“Robert Taylor died scared,” said the lawsuit, which alleges he died at home after three days of “extreme pain and agony,” including hallucinations, blocked intestines and vomiting.
Elliot Ostrove, a lawyer for Compassionate Care, told The State newspaper that the company does not comment on pending litigation.
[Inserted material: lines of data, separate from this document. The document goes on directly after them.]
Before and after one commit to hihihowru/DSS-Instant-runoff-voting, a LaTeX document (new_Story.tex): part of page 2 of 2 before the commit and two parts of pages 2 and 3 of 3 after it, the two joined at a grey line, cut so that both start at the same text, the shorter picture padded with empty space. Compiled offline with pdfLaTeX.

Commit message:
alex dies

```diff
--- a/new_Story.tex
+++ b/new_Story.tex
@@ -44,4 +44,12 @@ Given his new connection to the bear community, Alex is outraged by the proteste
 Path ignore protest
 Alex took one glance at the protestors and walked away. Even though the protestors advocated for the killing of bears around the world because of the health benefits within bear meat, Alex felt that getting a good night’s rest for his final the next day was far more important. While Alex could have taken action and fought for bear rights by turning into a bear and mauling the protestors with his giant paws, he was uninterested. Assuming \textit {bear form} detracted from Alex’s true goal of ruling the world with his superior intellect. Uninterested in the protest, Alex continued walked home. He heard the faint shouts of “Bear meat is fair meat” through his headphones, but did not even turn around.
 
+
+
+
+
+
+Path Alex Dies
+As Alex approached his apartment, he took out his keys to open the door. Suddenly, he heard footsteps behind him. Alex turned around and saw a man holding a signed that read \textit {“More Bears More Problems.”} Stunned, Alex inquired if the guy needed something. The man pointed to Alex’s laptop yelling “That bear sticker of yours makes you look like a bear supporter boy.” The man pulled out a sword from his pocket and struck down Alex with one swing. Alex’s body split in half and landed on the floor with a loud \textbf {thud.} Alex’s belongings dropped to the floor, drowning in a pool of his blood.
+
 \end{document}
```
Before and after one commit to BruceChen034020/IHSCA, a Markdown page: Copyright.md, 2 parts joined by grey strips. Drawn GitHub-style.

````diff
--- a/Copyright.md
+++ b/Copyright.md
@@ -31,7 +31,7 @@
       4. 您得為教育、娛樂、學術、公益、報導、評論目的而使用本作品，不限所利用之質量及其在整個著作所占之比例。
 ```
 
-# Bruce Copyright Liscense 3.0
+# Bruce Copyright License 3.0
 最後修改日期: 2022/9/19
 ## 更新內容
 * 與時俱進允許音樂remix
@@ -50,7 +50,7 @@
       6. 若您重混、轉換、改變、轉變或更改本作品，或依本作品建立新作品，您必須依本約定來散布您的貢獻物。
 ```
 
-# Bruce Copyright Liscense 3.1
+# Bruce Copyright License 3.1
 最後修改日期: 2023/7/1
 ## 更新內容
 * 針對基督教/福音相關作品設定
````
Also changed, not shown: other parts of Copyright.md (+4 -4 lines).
But, Ostrove said, “Compassionate Care Hospice is committed to providing the highest standard of care to our patients and their families.”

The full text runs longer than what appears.